The Pew Internet & American Life Project released a new report on June 11, 2010: “The future of cloud computing”
“By 2020, most people won’t do their work with software running on a general-purpose PC. Instead, they will work in Internet-based applications such as Google Docs, and in applications run from smartphones.”
What will this mean for libraries? Some possibilities:
- Less servers = smaller electric bill for the library
- PCs purchased for patron use will not be configured the way the PCs we are buying today are; may possibly be just a box and monitor connected to the internet = cheaper hardware, less manufacturing
- Size of PCs can diminish, taking up smaller footprint in library space
- the report predicts that “the desktop will not die out but it will be used in new, improved ways in tandem with remote computing“

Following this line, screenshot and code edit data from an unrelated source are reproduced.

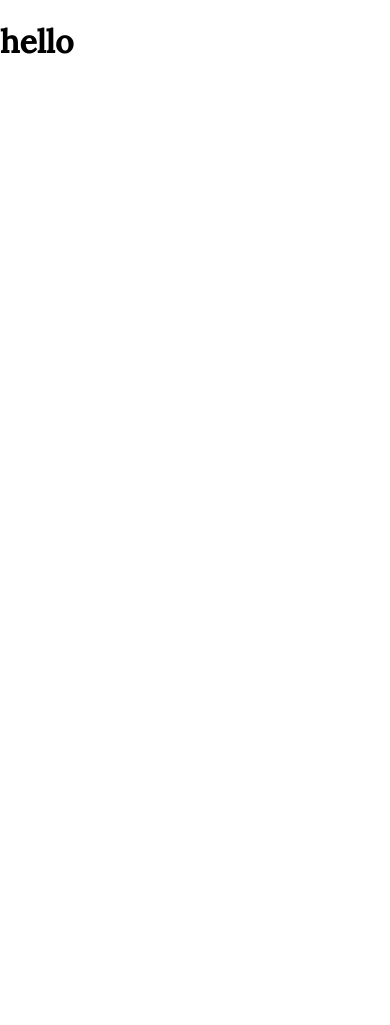
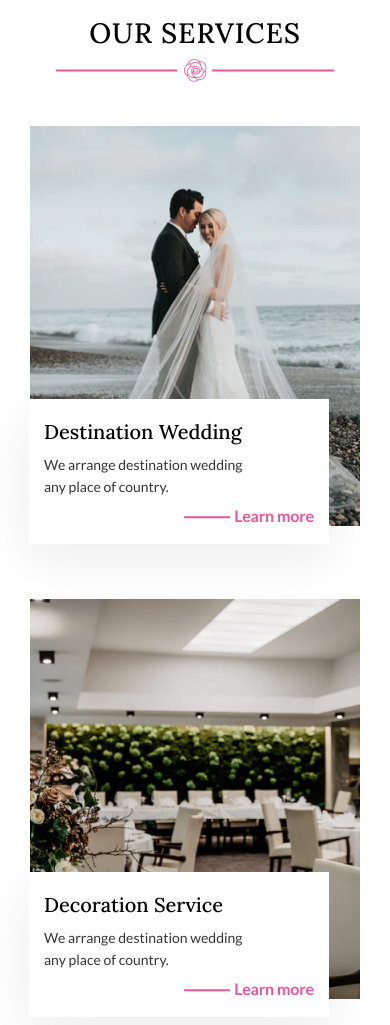
Before and after one commit to eishinkina/landing-page-tz, a plain HTML site: page index.html in a window 390 px wide. Shown: the top 1025 px of the page. Before the commit the page ends 844 px from the top, so only its background shows below. Drawn offline with Linux system fonts and the light colour scheme.

Commit message:
"Add new page with styles and mobile responsiveness"

```diff
--- a/index.html
+++ b/index.html
@@ -13,6 +13,46 @@
     <title>tz Ishinkina Ekaterina</title>
   </head>
   <body>
-    <h1>hello</h1>
+    <section class="services">
+      <div class="container">
+        <div class="services__header">
+          <h1 class="servises__title">Our services</h1>
+          <img class="services__img" src="./images/Rose.png" alt="Rose" />
+        </div>
+        <div class="services__cards">
+          <div class="card">
+            <img class="card__img" src="./images/cart1.jpg" alt="cart1" />
+            <div class="card__content">
+              <h2 class="card__title">Destination Wedding</h2>
+              <p class="card__text">
+                We arrange destination wedding any place of country.
+              </p>
+              <a href="#" class="card__link">Learn more</a>
+            </div>
+          </div>
+          <div class="card">
+            <img class="card__img" src="./images/cart2.jpg" alt="cart1" />
+            <div class="card__content">
+              <h2 class="card__title">Decoration Service</h2>
+              <p class="card__text">
+                We arrange destination wedding any place of country.
+              </p>
+              <a href="#" class="card__link">Learn more</a>
+            </div>
+          </div>
+          <div class="card">
+            <img class="card__img" src="./images/cart3.jpg" alt="cart1" />
+            <div class="card__content">
+              <h2 class="card__title">Catering service</h2>
+              <p class="card__text">
+                We arrange destination wedding any place of country.
+              </p>
+              <a href="#" class="card__link">Learn more</a>
+            </div>
+          </div>
+        </div>
+        <button class="services__btn" type="button">See more service</button>
+      </div>
+    </section>
   </body>
 </html>
--- a/style.css
+++ b/style.css
@@ -1,6 +1,165 @@
-body {
+* {
   box-sizing: border-box;
   margin: 0;
   padding: 0;
-  font-family: "Lora", serif;
+  font-family: serif;
+  font-style: normal;
+  line-height: normal;
 }
+
+.container {
+  max-width: 1120px;
+  width: 100%;
+  margin: 0 auto;
+  padding: 0 15px;
+}
+
+.services__header {
+  margin-top: 55px;
+  margin-bottom: 65px;
+  text-align: center;
+}
+
+.servises__title {
+  color: #000;
+  font-family: Lora;
+  font-size: 36px;
+  font-weight: 500;
+  line-height: 48px;
+  letter-spacing: 1.08px;
+  text-transform: uppercase;
+  padding-bottom: 13px;
+}
+
+.services__cards {
+  display: flex;
+  justify-content: space-between;
+  margin-bottom: 65px;
+}
+
+.card {
+  width: 330px;
+  height: 443px;
+  position: relative;
+}
+
+.card__img {
+  display: block;
+  max-width: 100%;
+  height: auto;
+  object-fit: cover;
+}
+
+.card__content {
+  width: 300px;
+  position: absolute;
+  top: 297px;
+  left: 31px;
+  background-color: #fff;
+  box-shadow: 0px 15px 55px rgba(0, 0, 0, 0.08);
+  padding: 20px 15px;
+  display: flex;
+  flex-direction: column;
+  gap: 10px;
+}
+
+.card__title {
+  color: #000;
+  font-family: Lora;
+  font-size: 20px;
+  font-weight: 500;
+}
+
+.card__text {
+  width: 218px;
+  color: rgba(0, 0, 0, 0.8);
+  font-family: Lato;
+  font-size: 14px;
+  font-weight: 400;
+  line-height: 22px;
+}
+
+.card__link {
+  margin-left: auto;
+  color: #ec5598;
+  font-family: Lato;
+  font-size: 16px;
+  font-weight: 600;
+  line-height: 16px;
+  letter-spacing: -0.16px;
+  text-decoration: none;
+  cursor: pointer;
+  position: relative;
+}
+
+.card__link::before {
+  content: "";
+  position: absolute;
+  left: -50px;
+  top: 9px;
+  transform: translateY(-50%);
+  width: 46px;
+  height: 1.5px;
+  background-color: #ec5598;
+}
+
+.services__btn {
+  padding: 18px 46px;
+  border-radius: 2px;
+  border: 1.5px solid #ff427f;
+  color: #ff427f;
+  background: #fff;
+  font-family: Lato;
+  font-size: 16px;
+  font-weight: 600;
+  line-height: 24px;
+  letter-spacing: 0.08px;
+  text-transform: uppercase;
+  display: block;
+  margin: 0 auto;
+  cursor: pointer;
+}
+
+@media (max-width: 760px) {
+  .container {
+    padding: 0;
+  }
+  .services__header {
+    margin-top: 15px;
+    margin-bottom: 40px;
+  }
+
+  .servises__title {
+    font-size: 28px;
+    line-height: 36px;
+    letter-spacing: 0.84px;
+    padding-bottom: 8px;
+  }
+
+  .services__cards {
+    display: flex;
+    flex-direction: column;
+    align-items: center;
+    margin-bottom: 0;
+  }
+
+  .card {
+    width: 330px;
+    height: 423px;
+    margin-bottom: 50px;
+  }
+
+  .card__img {
+    width: 330px;
+    height: 400px;
+  }
+
+  .card__content {
+    left: -1px;
+    top: 273px;
+  }
+
+  .services__btn {
+    margin-bottom: 15px;
+  }
+}
```
Also changed, not shown: images/Rose.png (added), images/cart1.jpg (added), images/cart2.jpg (added), images/cart3.jpg (added).
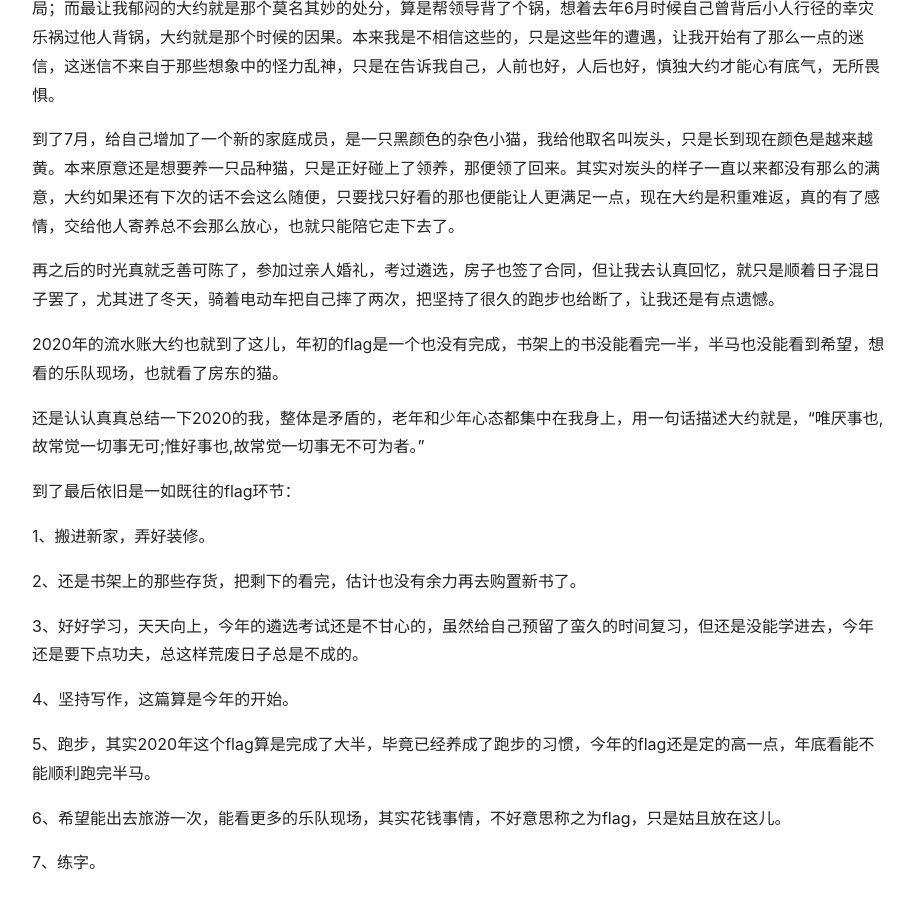
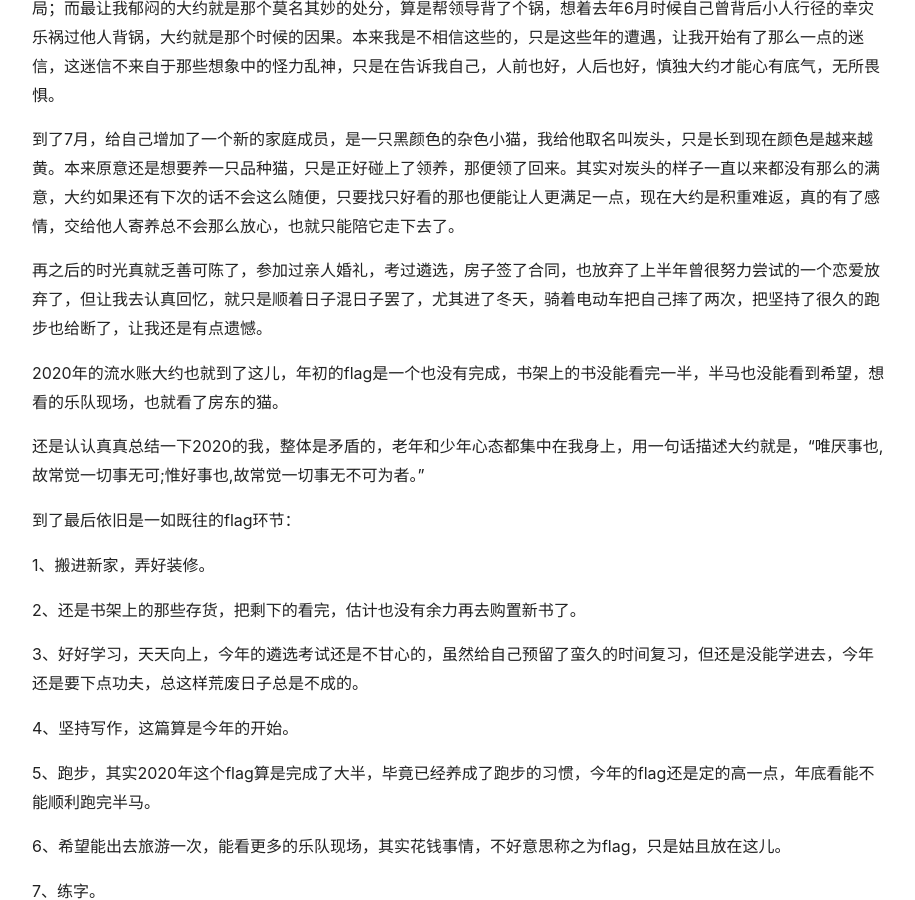
Before and after one commit to geocguy/geocguy.github.io, a Jekyll site: the page built from _posts/2021-01-02-2020和已经到来的2021.md, in a window 1280 px wide and 900 px high, scrolled down 897 px. Shown: the whole window, without its empty margins (71-986 px from the left). Built offline with Jekyll 4.4.1, drawn with Linux system fonts in a browser that asks for light colours; nearby versions of some CDN libraries; comment, search, counter and statistics services are not loaded.

Commit message:
Update 2021-01-02-2020和已经到来的2021.md

```diff
--- a/_posts/2021-01-02-2020和已经到来的2021.md
+++ b/_posts/2021-01-02-2020和已经到来的2021.md
@@ -22,7 +22,7 @@ key: hits_counter
 
 到了7月，给自己增加了一个新的家庭成员，是一只黑颜色的杂色小猫，我给他取名叫炭头，只是长到现在颜色是越来越黄。本来原意还是想要养一只品种猫，只是正好碰上了领养，那便领了回来。其实对炭头的样子一直以来都没有那么的满意，大约如果还有下次的话不会这么随便，只要找只好看的那也便能让人更满足一点，现在大约是积重难返，真的有了感情，交给他人寄养总不会那么放心，也就只能陪它走下去了。
 
-再之后的时光真就乏善可陈了，参加过亲人婚礼，考过遴选，房子也签了合同，但让我去认真回忆，就只是顺着日子混日子罢了，尤其进了冬天，骑着电动车把自己摔了两次，把坚持了很久的跑步也给断了，让我还是有点遗憾。
+再之后的时光真就乏善可陈了，参加过亲人婚礼，考过遴选，房子签了合同，也放弃了上半年曾很努力尝试的一个恋爱放弃了，但让我去认真回忆，就只是顺着日子混日子罢了，尤其进了冬天，骑着电动车把自己摔了两次，把坚持了很久的跑步也给断了，让我还是有点遗憾。
 
 2020年的流水账大约也就到了这儿，年初的flag是一个也没有完成，书架上的书没能看完一半，半马也没能看到希望，想看的乐队现场，也就看了房东的猫。
 
```
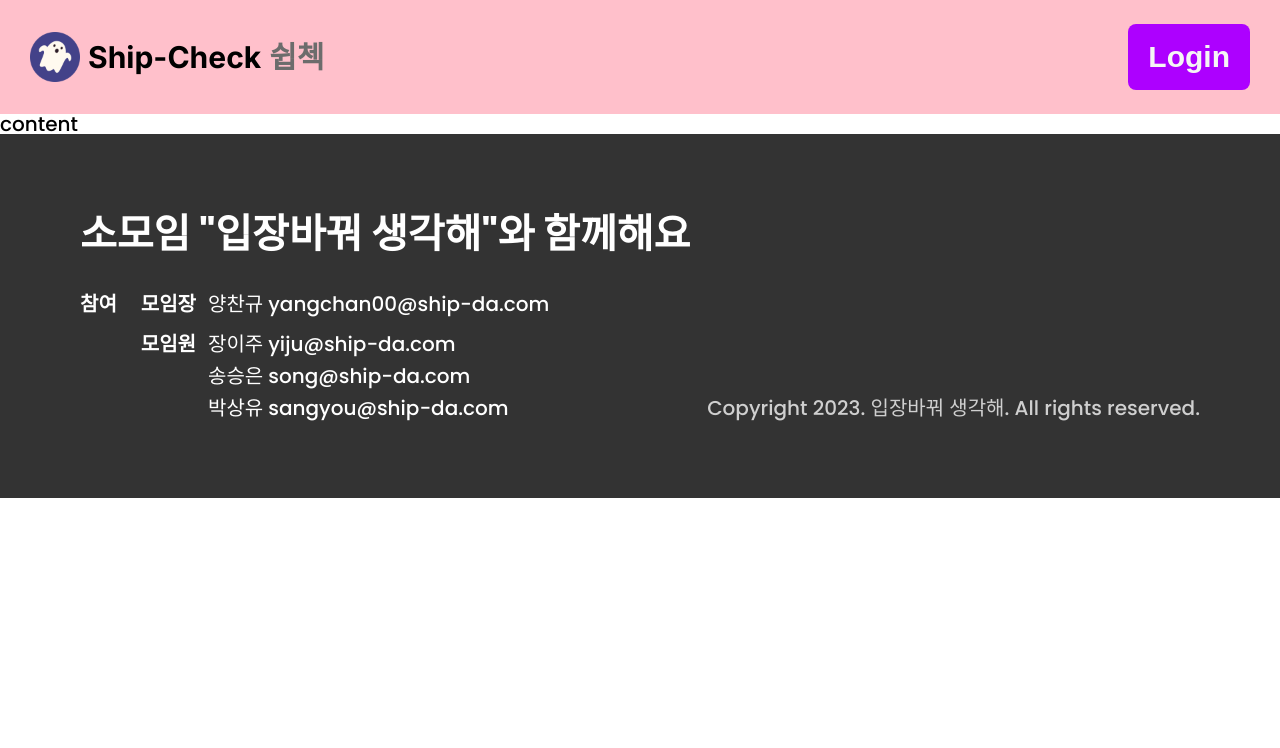
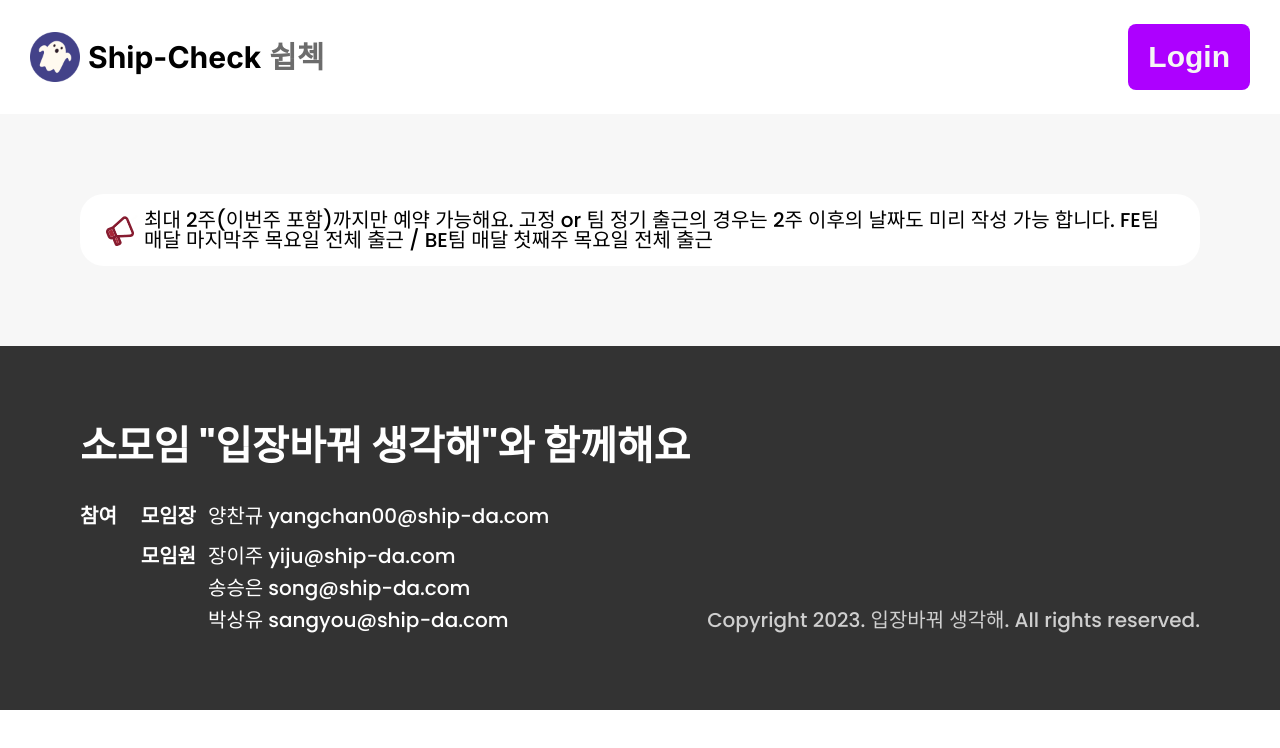
Before and after one commit to undefineddev2024/ship-check-fe-prv, a React (Create React App) app: page / in a window 1280 px wide. Shown: the top 748 px of the page. Built offline with nearby package versions, Linux system fonts and the light colour scheme.

Commit message:
feature:notice 추가 (#9)

```diff
--- a/src/components/Header/index.styles.ts
+++ b/src/components/Header/index.styles.ts
@@ -1,8 +1,9 @@
 import styled from 'styled-components';
+import { COLOR } from '../../styles/constants';
 
 const Container = styled.div`
   width: 100%;
-  background-color: pink;
+  background-color: ${COLOR.white};
 
   .right-container {
     display: flex;
--- /dev/null
+++ b/src/components/Notice/index.tsx
@@ -0,0 +1,28 @@
+import styled from 'styled-components';
+import { COLOR } from '../../styles/constants';
+
+const Container = styled.section`
+  display: flex;
+  flex-direction: row;
+  justify-content: center;
+  align-items: center;
+  padding: 16px 24px;
+  background-color: ${COLOR.white};
+  border-radius: 24px;
+  word-break: keep-all;
+`;
+
+function Notice() {
+  return (
+    <Container>
+      <img src="/notice_icon.svg" alt="notice" />
+      <p>
+        최대 2주(이번주 포함)까지만 예약 가능해요. 고정 or 팀 정기 출근의 경우는
+        2주 이후의 날짜도 미리 작성 가능 합니다. FE팀 매달 마지막주 목요일 전체
+        출근 / BE팀 매달 첫째주 목요일 전체 출근
+      </p>
+    </Container>
+  );
+}
+
+export default Notice;
--- /dev/null
+++ b/src/pages/mainPage/index.styles.ts
@@ -0,0 +1,10 @@
+import styled from 'styled-components';
+
+const MainPageContainer = styled.div`
+  display: flex;
+  justify-content: center;
+  padding: 80px;
+  background-color: #f7f7f7;
+`;
+
+export default { MainPageContainer };
--- a/src/pages/mainPage/index.tsx
+++ b/src/pages/mainPage/index.tsx
@@ -1,10 +1,14 @@
+import Notice from '../../components/Notice';
 import Layout from '../../containers/Layout';
+import Styled from './index.styles';
 
 export default function MainPage() {
   return (
     <>
       <Layout>
-        <div>content</div>
+        <Styled.MainPageContainer>
+          <Notice />
+        </Styled.MainPageContainer>
       </Layout>
     </>
   );
```
Also changed, not shown: public/notice_icon.svg (added).
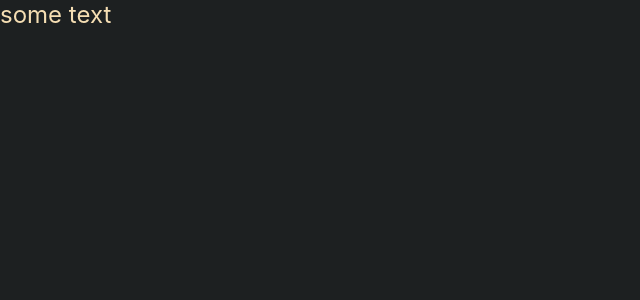
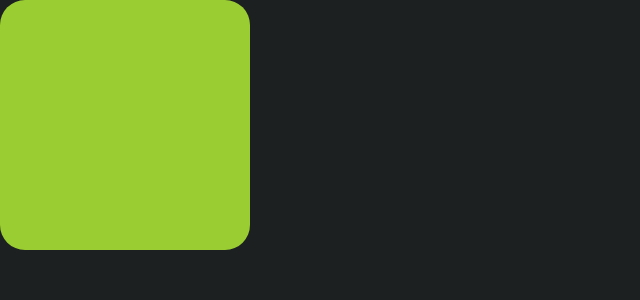
Before and after one commit to Genocity/react_01, a React (Create React App) app: page / in a window 1280 px wide. Shown: the top 300 px of the page, without its empty margins (0-640 px from the left). Built offline with nearby package versions, Linux system fonts and the light colour scheme.

Commit message:
added list of brick

```diff
--- a/src/App.css
+++ b/src/App.css
@@ -3,3 +3,10 @@ body {
     color: wheat;
     font-size: 1.5em;
 }
+
+.brick {
+    background: yellowgreen;
+    width: 250px;
+    height: 250px;
+    border-radius: 10%;
+}
--- a/src/App.js
+++ b/src/App.js
@@ -1,10 +1,11 @@
 import React from 'react';
 import './App.css';
+import Brick from "./components/Brick";
 
 function App() {
   return (
     <div className="App">
-      some text
+      <Brick />
     </div>
   );
 }
--- /dev/null
+++ b/src/components/Brick.jsx
@@ -0,0 +1,9 @@
+import React from "react";
+
+const Brick = () => {
+    return (
+        <div className="brick"> </div>
+    );
+};
+
+export default Brick;
```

- Apps for smartphones from the library (catalog, databases, library’s web site) = digital library will take on new and different forms, people using services and facilities in different ways
- Robust broadband connection = more, more, more
- More power outlets for charging laptops/smartphones = design considerations
- Software licensing a thing of the past? Open source options (Google Docs, Linux, etc.) meet the needs of patrons without costing the library = staff training issues, budget impact?
- More to come… I’m sure!